This activation, the study's authors wrote, reduces serotonergic activity and forebrain serotonin release, “an effect contrary to that required for therapeutic response.”

To address this issue, the investigators developed siRNAs designed to inhibit serotonin receptors and administered them to SSRI-treated rodents via intracerebroventricular infusion, which resulted in an accumulation of the neurotransmitter in target neurons and “marked anti-depressant-like effects.”

To test a more clinically viable route of administration, the researchers also delivered the RNAi agent intranasally and achieved the same results.

In a second study, which is expected to be published this year, the intranasally delivered siRNAs were able to boost hippocampal neurogenesis, a key aspect of depression treatment, after seven days on a level comparable to Prozac treatment, Montefeltro noted.

Buoyed by these data, nLife had planned to further advance an intranasal RNAi therapy for depression through its pipeline, but later decided that the market for such a drug was too crowded. Additionally, market approval would require multiple pivotal trials, which would take more resources than the company has, Montefeltro said.

The company also found playing in the RNAi space to be too expensive, he said, with fees for access to siRNA intellectual property from Alnylam Pharmaceuticals, for instance, costing “several million” dollars.

Instead, nLife has opted to develop antisense drugs based on Isis Pharmaceuticals' off-patent designs, although the company may later begin using Isis' next-generation 2‘-O-methoxyethyl phosphorothioate-modified antisense oligos once those lose patent protection in 2016, Montefeltro noted.

At the same time, it has shifted its focus onto Parkinson's disease, where the path to regulatory approval is likely to be shorter given that no treatments exist for the condition. The company is also considering pursuing orphan drug status for the program by focusing on a rare form of the disease characterized by mutations in the encoding alpha-synuclein, the protein that aggregates within the cells of Parkinson's disease patients.

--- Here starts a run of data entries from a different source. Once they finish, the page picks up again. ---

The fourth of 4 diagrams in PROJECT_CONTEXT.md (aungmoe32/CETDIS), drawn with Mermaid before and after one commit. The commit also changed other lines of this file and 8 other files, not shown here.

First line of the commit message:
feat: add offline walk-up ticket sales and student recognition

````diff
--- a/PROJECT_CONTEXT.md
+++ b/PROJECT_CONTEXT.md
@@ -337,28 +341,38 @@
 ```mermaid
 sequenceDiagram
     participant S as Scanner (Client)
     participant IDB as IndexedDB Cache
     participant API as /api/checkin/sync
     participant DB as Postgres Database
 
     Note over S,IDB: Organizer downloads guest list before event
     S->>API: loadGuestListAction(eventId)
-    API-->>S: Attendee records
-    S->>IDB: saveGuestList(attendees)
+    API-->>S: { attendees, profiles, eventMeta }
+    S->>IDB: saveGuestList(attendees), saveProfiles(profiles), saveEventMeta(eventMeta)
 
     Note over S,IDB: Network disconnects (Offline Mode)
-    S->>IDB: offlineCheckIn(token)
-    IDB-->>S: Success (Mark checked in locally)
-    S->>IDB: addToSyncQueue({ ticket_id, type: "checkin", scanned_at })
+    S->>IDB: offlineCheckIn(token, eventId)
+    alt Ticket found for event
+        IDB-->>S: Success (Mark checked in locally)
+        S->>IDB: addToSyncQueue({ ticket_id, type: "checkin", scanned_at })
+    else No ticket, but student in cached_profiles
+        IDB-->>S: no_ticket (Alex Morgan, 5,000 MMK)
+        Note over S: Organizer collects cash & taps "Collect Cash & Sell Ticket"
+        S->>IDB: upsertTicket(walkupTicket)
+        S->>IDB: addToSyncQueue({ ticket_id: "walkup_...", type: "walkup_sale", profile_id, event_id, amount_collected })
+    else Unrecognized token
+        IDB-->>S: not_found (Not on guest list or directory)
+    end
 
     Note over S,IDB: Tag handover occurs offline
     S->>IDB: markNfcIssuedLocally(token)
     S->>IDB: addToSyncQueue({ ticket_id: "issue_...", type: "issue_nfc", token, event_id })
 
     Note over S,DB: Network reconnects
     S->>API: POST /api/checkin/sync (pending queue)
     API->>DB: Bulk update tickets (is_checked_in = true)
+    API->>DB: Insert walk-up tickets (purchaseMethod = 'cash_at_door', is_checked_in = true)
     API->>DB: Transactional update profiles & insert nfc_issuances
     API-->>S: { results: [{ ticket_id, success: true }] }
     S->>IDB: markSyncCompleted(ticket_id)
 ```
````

The depression program remains in early-stage development while nLife directs the bulk of its resources toward Parkinson's disease, Montefeltro said. An effort examining the use of the delivery technology to administer undisclosed anti-obesity agents is ongoing under a pilot study with an unnamed “top 10” pharmaceutical firm.

The firm has also recently inked a deal under which another undisclosed pharmaceutical firm with an established presence in the RNAi field is evaluating nLife's delivery technology, he noted.

Though it is not clear if either arrangement will grow into a broader partnership or licensing arrangement, Montefeltro said that upcoming non-human primate testing of the delivery approach may help with nLife's efforts to close bigger deals.